After the significant disruptions during the past two years, we’re more determined than ever that these programs continue for years to come.
‘It means so much to me that donors make this experience possible!’, cellist Noah Lawrence notes.
‘In 2022 I had the privilege of leading the Alexander Orchestra cello section. There is no other program I can think of that brings me this much joy. To be challenged in this way, in the company of such friendly and encouraging peers and staff, is the highlight of my year.’
For some participants, their experiences at AYO programs mark their first time playing with musicians and conductors of such an advanced level. ‘Growing up in regional area, I didn’t get to meet many really good musicians,’ violinist Robert Smith explains.
‘I was sixteen when I did my first AYO program, and I was overwhelmed by how amazing everyone was! Being in that environment really inspired me as I was finding my feet in how to play in an orchestra.’
At National Music Camp this year, Robert was Principal Second Violin of the Bishop Orchestra- it seems an understatement now to say he found his feet!

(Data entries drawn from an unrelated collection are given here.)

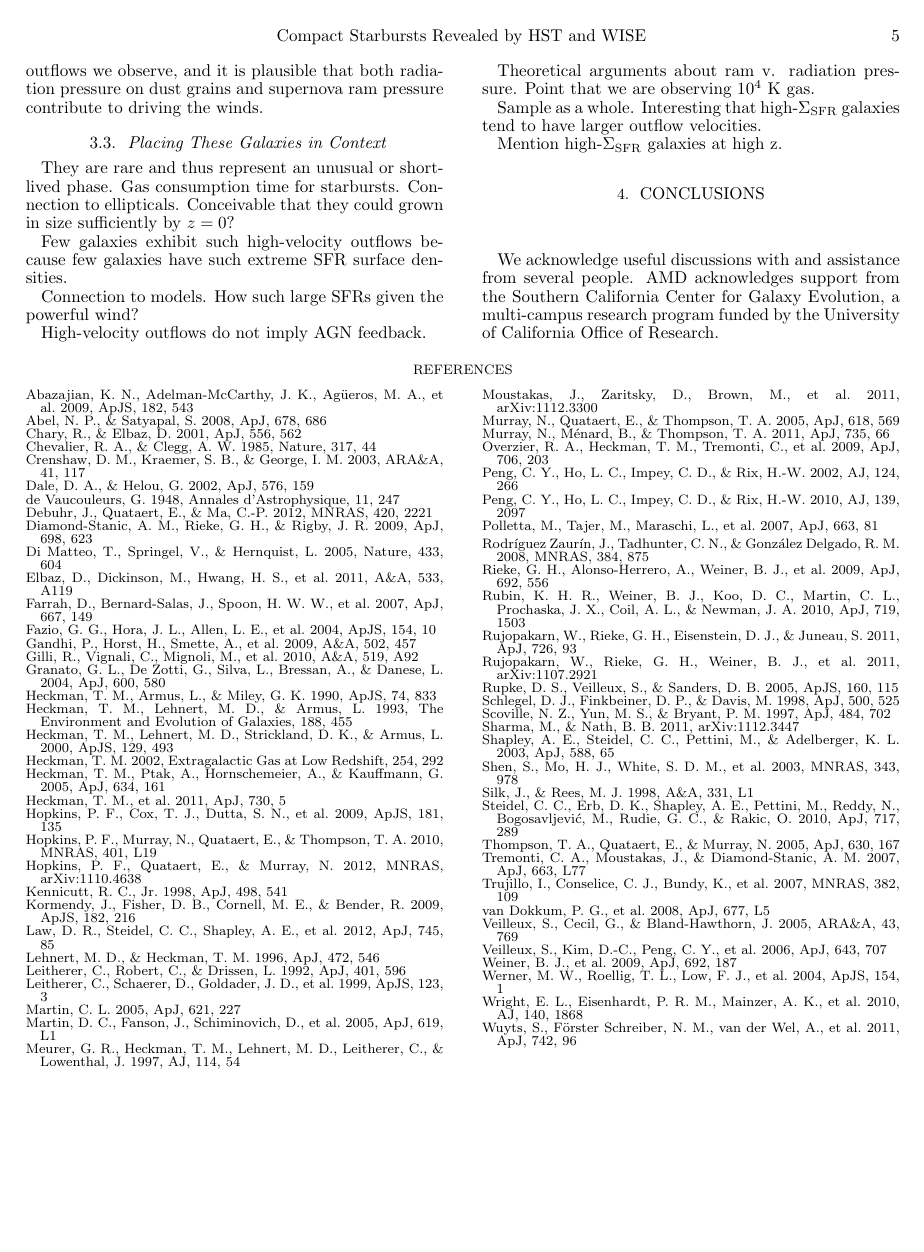
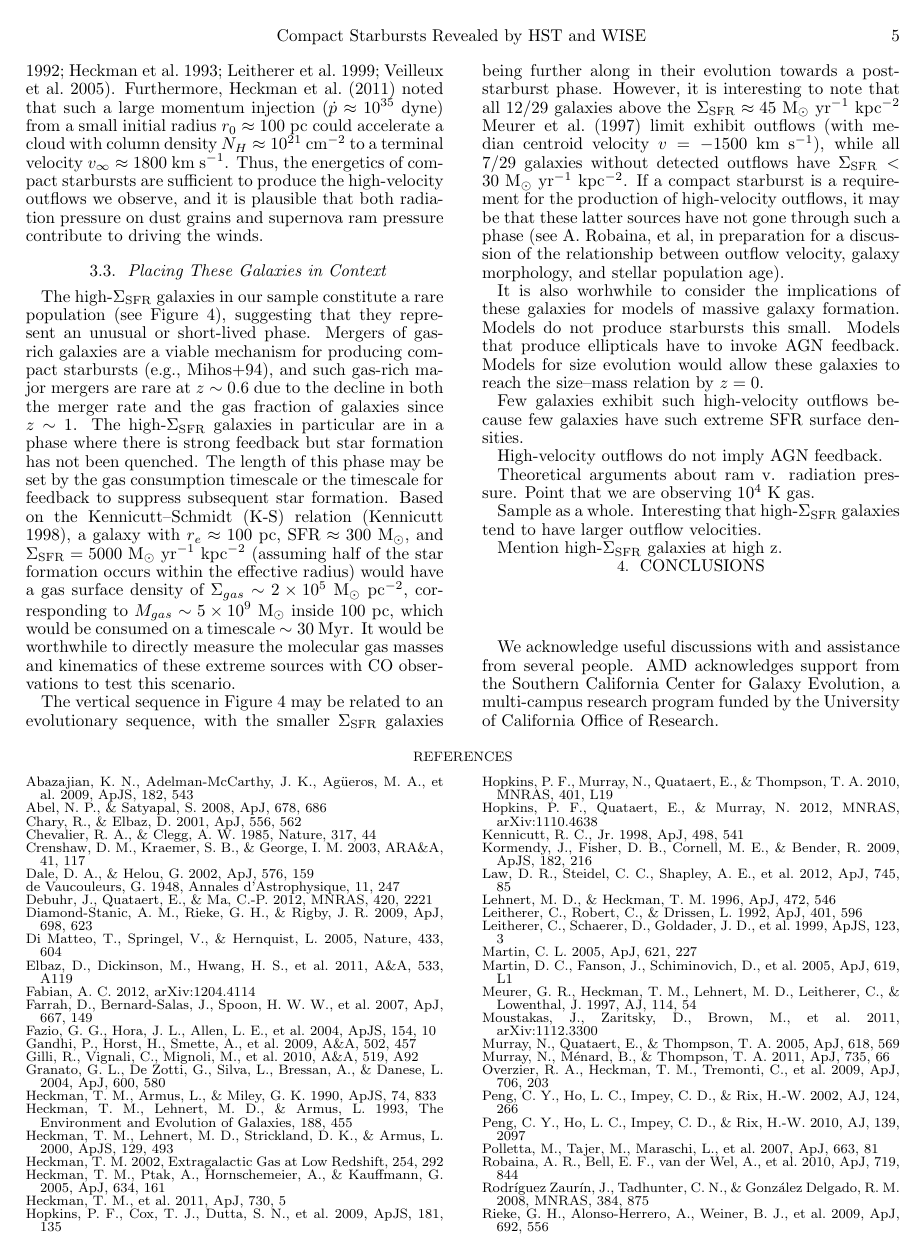
Before and after one commit to moustakas/hizea, a LaTeX document (tex/sigmasfr/ms.tex): page 5 of 5 before the commit and page 5 of 6 after it. Compiled offline with LaTeX, dvips and Ghostscript.

Commit message:
working on discussion text

```diff
--- a/tex/sigmasfr/ms.tex
+++ b/tex/sigmasfr/ms.tex
@@ -672,14 +674,66 @@ grains and supernova ram pressure contribute to driving the winds.
 
 \subsection{Placing These Galaxies in Context}
 
-They are rare and thus represent an unusual or short-lived phase.  Gas
-consumption time for starbursts.  Connection to ellipticals.
-Conceivable that they could grown in size sufficiently by $z=0$?
+The high-$\sigmasfr$ galaxies in our sample constitute a rare
+population (see Figure~\ref{fig:sigmasfr}), suggesting that they
+represent an unusual or short-lived phase.  Mergers of gas-rich
+galaxies are a viable mechanism for producing compact starbursts
+(e.g., Mihos+94), and such gas-rich major mergers are rare at
+$z\sim0.6$ due to the decline in both the merger rate and the gas
+fraction of galaxies since $z\sim1$.  The high-$\sigmasfr$ galaxies in
+particular are in a phase where there is strong feedback but star
+formation has not been quenched.  The length of this phase may be set
+by the gas consumption timescale or the timescale for feedback to
+suppress subsequent star formation.  Based on the Kennicutt--Schmidt
+(K-S) relation \citep{ken98}, a galaxy with $r_e\approx100$~pc,
+$\textnormal{SFR}\approx300$~\msun, and
+$\sigmasfr=5000$~\units\ (assuming half of the star formation occurs
+within the effective radius) would have a gas surface density of
+$\Sigma_{gas}\sim2\times10^5$~\msun~pc$^{-2}$, corresponding to
+$M_{gas}\sim5\times10^{9}$~\msun\ inside 100~pc, which would be
+consumed on a timescale $\sim30$~Myr.  It would be worthwhile to
+directly measure the molecular gas masses and kinematics of these
+extreme sources with CO observations to test this scenario.
+
+The vertical sequence in Figure~\ref{fig:sigmasfr} may be related to
+an evolutionary sequence, with the smaller $\sigmasfr$ galaxies being
+further along in their evolution towards a post-starburst phase.
+However, it is interesting to note that all 12/29 galaxies above the
+$\sigmasfr\approx45$~\units\ \citet{meu97} limit exhibit outflows
+(with median centroid velocity $v=-1500$~\kms), while all 7/29
+galaxies without detected outflows have $\sigmasfr<30$~\units.  If a
+compact starburst is a requirement for the production of high-velocity
+outflows, it may be that these latter sources have not gone through
+such a phase (see A. Robaina, et al, in preparation for a discussion
+of the relationship between outflow velocity, galaxy morphology, and
+stellar population age).
+
+% although simulations rarely produce starbursts that
+% are this compact.
+
+% While such major mergers are rare at $z\sim0.6$ \citep[e.g., the
+%   fraction of $M_{*}>3\times10^{10}$~\msun galaxies in $r<30$~kpc
+%   pairs is $\sim3$\%][]{bel06}, \citet{rob10} argued that such mergers
+% are sufficient to explain the number density evolution of massive red
+% sequence galaxies since $z\sim1$ \citep[e.g.,][]{fab07,bro07}.
+
+It is also worhwhile to consider the implications of these galaxies
+for models of massive galaxy formation.  Models do not produce
+starbursts this small.  Models that produce ellipticals have to invoke
+AGN feedback.  Models for size evolution would allow these galaxies to
+reach the size--mass relation by $z=0$.
+
+% A merger of two massive, gas-rich galaxies is a viable mechanism for
+% producing such a compact starburst (e.g., Mihos+94), but the
+% subsequent evolution depends on the assumed feedback prescriptions in
+% the model and the gas content of the progenitor galaxies.  It is
+% difficult for mergers to produce starbursts that are this compact.
+% Models can quench star formation by invoking AGN feedback,
 
 Few galaxies exhibit such high-velocity outflows because few galaxies
 have such extreme SFR surface densities.
 
-Connection to models.  How such large SFRs given the powerful wind?
+% Connection to models.  How such large SFRs given the powerful wind?
 
 High-velocity outflows do not imply AGN feedback.
 
@@ -753,6 +807,8 @@ University of California Office of Research.
   \& Hernquist, L.\ 2005, \nat, 433, 604
 \bibitem[Elbaz et al.(2011)]{elb11} Elbaz, D., Dickinson, M., Hwang,
   H.~S., et al.\ 2011, \aap, 533, A119
+\bibitem[Fabian(2012)]{fab12} Fabian, A.~C.\ 2012,
+  arXiv:1204.4114
 \bibitem[Farrah et al.(2007)]{far07} Farrah, D., Bernard-Salas, J.,
   Spoon, H.~W.~W., et al.\ 2007, \apj, 667, 149
 \bibitem[Fazio et al.(2004)]{faz04} Fazio, G.~G., Hora, J.~L., Allen,
@@ -880,6 +936,8 @@ University of California Office of Research.
 % \bibitem[Prochaska et al.(2011b)]{pro11b} Prochaska,
 %   J.~X., Weiner, B., Chen, H.~-., Mulchaey, J.~S., \& Cooksey,
 %   K.~L.\ 2011, arXiv:1103.1891
+\bibitem[Robaina et al.(2010)]{rob10} Robaina, A.~R., Bell, E.~F., van
+  der Wel, A., et al.\ 2010, \apj, 719, 844
 \bibitem[Rodr{\'{\i}}guez Zaur{\'{\i}}n et al.(2008)]{rod08}
   Rodr{\'{\i}}guez Zaur{\'{\i}}n, J., Tadhunter, C.~N., \&
   Gonz{\'a}lez Delgado, R.~M.\ 2008, \mnras, 384, 875
```
Also changed, not shown: tex/sigmasfr/ms.pdf, tex/sigmasfr/ms.ps, tex/sigmasfr/ms.tex (30 more changed lines), 3 other files.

Your generosity will allow us to continue to offer financial support to participants who otherwise would be unable to accept their offer. With your help, we can continue to empower the next generation of young Australian musicians- those whose stories are yet to be told.